■ **What the task requires**
Collect each line of the records containing the string "subscriber".

Input records below:

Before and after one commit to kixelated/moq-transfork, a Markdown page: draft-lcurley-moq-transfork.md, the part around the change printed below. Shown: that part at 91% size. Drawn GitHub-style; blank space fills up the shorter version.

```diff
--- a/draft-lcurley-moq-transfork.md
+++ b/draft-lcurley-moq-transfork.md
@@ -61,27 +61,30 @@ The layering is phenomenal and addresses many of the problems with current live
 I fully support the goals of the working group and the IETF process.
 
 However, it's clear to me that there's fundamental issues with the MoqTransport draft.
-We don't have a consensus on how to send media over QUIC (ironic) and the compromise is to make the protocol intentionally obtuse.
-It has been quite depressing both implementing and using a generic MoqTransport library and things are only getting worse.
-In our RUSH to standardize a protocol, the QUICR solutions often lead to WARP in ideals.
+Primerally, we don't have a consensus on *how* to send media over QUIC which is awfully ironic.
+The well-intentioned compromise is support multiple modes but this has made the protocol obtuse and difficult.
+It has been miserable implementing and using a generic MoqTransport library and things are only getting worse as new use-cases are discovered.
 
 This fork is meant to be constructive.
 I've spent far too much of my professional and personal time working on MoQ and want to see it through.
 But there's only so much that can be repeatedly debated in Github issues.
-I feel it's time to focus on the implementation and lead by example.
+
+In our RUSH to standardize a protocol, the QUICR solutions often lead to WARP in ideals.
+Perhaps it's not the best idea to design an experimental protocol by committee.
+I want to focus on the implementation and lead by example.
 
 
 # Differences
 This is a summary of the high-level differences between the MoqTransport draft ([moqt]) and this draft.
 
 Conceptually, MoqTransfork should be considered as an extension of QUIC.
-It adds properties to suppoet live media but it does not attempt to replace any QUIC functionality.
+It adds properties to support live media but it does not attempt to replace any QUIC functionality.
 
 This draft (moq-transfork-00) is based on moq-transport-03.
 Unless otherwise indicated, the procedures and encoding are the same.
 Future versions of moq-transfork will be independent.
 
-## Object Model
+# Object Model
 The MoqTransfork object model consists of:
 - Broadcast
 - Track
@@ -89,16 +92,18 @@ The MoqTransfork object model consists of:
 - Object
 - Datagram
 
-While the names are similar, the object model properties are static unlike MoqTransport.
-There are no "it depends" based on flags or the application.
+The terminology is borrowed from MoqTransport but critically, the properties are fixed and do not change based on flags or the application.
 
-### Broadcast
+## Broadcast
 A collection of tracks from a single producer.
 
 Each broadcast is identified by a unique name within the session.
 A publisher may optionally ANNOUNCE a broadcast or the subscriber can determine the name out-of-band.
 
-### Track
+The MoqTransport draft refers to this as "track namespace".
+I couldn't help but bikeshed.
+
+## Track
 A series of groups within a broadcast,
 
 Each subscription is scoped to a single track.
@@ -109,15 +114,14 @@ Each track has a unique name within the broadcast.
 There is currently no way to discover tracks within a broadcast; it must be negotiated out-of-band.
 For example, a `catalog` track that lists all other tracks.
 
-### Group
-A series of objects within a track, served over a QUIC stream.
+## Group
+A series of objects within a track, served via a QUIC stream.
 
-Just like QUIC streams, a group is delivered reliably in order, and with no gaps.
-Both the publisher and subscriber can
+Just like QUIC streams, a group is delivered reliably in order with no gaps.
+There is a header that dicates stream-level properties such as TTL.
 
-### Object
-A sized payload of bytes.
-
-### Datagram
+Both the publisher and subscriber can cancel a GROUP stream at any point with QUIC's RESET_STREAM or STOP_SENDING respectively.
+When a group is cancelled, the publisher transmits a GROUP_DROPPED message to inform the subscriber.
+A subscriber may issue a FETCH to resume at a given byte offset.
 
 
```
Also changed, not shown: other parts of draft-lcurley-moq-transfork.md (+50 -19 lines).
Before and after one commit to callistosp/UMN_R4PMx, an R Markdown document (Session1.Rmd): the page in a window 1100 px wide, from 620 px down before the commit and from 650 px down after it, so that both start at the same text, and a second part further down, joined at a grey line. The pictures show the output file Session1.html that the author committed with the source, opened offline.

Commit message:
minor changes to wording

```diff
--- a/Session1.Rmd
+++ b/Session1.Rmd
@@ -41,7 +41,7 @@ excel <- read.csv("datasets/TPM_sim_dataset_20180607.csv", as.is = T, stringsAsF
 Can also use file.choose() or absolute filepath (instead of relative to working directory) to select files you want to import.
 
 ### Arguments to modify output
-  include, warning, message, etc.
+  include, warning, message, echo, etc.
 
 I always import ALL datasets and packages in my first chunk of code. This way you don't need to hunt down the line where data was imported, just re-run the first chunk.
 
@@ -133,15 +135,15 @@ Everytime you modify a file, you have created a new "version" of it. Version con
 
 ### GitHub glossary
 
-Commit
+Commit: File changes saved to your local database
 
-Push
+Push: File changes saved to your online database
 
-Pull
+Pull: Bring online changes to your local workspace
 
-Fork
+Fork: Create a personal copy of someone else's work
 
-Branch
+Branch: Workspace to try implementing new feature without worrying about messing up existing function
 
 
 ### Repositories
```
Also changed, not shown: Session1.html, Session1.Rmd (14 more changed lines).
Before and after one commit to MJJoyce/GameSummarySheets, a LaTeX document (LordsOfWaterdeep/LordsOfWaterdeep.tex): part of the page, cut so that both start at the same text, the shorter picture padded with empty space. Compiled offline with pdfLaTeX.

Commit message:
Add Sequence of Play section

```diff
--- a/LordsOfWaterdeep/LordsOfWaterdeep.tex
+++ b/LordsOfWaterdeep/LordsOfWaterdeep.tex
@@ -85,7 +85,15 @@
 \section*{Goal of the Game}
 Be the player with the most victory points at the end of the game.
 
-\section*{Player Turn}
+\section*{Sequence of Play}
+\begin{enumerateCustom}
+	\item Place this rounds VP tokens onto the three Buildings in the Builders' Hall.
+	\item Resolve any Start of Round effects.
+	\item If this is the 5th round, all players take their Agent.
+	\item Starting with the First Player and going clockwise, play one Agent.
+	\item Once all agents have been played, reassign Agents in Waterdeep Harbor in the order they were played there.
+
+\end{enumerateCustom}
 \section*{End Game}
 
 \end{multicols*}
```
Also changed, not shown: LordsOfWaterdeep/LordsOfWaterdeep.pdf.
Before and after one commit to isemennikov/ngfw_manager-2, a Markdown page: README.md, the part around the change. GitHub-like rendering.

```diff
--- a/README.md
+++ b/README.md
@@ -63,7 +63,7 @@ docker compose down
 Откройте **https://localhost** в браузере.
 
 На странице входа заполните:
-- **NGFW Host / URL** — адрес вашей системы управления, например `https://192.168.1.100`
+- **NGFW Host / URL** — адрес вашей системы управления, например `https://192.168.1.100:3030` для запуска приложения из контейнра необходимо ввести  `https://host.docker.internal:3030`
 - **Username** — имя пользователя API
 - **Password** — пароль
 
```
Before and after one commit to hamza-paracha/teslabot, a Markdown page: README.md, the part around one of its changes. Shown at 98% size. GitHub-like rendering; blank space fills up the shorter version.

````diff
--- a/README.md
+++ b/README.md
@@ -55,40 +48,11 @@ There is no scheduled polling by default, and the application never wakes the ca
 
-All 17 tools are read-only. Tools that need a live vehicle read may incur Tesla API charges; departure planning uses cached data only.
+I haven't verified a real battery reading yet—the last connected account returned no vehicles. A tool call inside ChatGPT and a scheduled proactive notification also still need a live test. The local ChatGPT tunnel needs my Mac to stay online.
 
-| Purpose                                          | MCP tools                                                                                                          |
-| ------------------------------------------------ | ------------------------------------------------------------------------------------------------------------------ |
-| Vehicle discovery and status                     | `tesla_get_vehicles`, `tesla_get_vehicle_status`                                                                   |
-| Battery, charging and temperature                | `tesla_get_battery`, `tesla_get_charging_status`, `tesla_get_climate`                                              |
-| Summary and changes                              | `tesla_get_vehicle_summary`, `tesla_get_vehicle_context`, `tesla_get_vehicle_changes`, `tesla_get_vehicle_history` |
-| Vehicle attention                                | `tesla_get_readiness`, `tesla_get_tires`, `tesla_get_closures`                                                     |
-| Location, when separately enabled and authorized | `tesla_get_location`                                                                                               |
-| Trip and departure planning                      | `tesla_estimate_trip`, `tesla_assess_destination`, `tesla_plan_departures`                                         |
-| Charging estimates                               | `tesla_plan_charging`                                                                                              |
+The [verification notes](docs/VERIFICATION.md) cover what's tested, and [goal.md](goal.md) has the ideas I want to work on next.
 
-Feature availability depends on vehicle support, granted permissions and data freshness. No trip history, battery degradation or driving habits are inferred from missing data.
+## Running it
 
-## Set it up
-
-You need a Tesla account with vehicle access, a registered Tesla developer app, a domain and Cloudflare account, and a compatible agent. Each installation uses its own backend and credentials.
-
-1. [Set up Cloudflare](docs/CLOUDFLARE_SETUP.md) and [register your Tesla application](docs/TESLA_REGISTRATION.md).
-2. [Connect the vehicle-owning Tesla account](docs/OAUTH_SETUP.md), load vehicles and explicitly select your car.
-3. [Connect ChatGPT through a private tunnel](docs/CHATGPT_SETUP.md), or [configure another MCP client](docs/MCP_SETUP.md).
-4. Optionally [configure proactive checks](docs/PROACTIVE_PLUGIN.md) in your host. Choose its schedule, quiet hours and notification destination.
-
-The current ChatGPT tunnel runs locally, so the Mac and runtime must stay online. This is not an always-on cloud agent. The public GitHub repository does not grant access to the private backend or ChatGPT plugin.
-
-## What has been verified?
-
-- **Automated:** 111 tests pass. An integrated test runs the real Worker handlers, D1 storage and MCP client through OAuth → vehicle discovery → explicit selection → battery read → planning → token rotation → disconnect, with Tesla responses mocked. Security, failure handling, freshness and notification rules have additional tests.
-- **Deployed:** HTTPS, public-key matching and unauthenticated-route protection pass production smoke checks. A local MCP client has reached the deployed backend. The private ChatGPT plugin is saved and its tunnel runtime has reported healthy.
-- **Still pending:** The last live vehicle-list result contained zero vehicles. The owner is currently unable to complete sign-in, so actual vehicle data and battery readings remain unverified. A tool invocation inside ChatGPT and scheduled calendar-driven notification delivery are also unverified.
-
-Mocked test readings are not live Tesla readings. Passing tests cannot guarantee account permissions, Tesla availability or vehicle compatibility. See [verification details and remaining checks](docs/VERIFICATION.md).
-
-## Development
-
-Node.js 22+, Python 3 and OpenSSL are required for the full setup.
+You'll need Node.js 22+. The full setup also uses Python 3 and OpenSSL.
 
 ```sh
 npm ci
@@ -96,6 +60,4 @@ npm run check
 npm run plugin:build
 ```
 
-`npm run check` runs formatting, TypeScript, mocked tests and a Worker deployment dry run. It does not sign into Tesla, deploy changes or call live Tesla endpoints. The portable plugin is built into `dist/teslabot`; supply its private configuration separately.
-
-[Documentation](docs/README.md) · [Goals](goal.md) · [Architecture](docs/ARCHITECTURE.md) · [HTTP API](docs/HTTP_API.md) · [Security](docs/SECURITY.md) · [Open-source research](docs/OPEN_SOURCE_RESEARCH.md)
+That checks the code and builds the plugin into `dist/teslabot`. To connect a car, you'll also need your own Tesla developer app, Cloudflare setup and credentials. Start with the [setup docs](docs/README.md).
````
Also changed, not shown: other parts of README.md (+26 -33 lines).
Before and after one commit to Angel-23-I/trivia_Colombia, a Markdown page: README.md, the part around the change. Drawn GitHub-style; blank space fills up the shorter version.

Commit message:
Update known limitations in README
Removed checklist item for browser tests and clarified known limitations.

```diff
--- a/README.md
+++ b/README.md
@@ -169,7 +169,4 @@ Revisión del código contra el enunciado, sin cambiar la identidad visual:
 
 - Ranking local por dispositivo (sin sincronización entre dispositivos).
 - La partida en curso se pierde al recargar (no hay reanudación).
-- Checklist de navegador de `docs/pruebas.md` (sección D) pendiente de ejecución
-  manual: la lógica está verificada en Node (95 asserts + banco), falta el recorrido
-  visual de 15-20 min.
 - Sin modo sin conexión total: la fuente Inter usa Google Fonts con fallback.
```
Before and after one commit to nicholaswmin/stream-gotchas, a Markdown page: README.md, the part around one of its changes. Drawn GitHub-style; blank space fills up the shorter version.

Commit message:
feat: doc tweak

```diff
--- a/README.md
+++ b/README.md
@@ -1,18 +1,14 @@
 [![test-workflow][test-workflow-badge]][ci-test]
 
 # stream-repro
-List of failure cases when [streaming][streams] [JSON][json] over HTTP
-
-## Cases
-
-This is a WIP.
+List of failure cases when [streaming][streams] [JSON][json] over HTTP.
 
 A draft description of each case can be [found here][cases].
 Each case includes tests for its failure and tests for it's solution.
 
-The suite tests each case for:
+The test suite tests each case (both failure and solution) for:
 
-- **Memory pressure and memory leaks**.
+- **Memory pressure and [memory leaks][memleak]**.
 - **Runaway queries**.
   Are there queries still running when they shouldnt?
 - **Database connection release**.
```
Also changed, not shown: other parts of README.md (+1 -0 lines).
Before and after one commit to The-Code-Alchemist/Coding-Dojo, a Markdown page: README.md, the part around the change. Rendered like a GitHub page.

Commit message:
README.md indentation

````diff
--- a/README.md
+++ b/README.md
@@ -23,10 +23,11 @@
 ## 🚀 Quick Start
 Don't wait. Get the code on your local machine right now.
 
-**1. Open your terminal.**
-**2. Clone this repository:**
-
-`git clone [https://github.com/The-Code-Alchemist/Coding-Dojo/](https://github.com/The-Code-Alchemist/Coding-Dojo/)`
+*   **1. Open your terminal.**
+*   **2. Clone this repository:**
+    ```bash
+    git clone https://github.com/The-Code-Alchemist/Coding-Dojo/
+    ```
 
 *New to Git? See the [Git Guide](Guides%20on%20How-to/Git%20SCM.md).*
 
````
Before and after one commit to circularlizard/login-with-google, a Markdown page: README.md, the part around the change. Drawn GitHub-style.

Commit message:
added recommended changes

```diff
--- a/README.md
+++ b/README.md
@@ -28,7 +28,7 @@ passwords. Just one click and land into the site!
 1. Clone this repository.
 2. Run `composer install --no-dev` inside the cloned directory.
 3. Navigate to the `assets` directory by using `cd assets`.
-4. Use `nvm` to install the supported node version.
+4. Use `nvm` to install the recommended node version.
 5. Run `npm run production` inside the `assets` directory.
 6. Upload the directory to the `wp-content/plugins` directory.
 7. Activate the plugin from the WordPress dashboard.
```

End of Input records.

■ **Exercise solution**
 A publisher may optionally ANNOUNCE a broadcast or the subscriber can determine the name out-of-band.
-Both the publisher and subscriber can
+Both the publisher and subscriber can cancel a GROUP stream at any point with QUIC's RESET_STREAM or STOP_SENDING respectively.
+When a group is cancelled, the publisher transmits a GROUP_DROPPED message to inform the subscriber.
+A subscriber may issue a FETCH to resume at a given byte offset.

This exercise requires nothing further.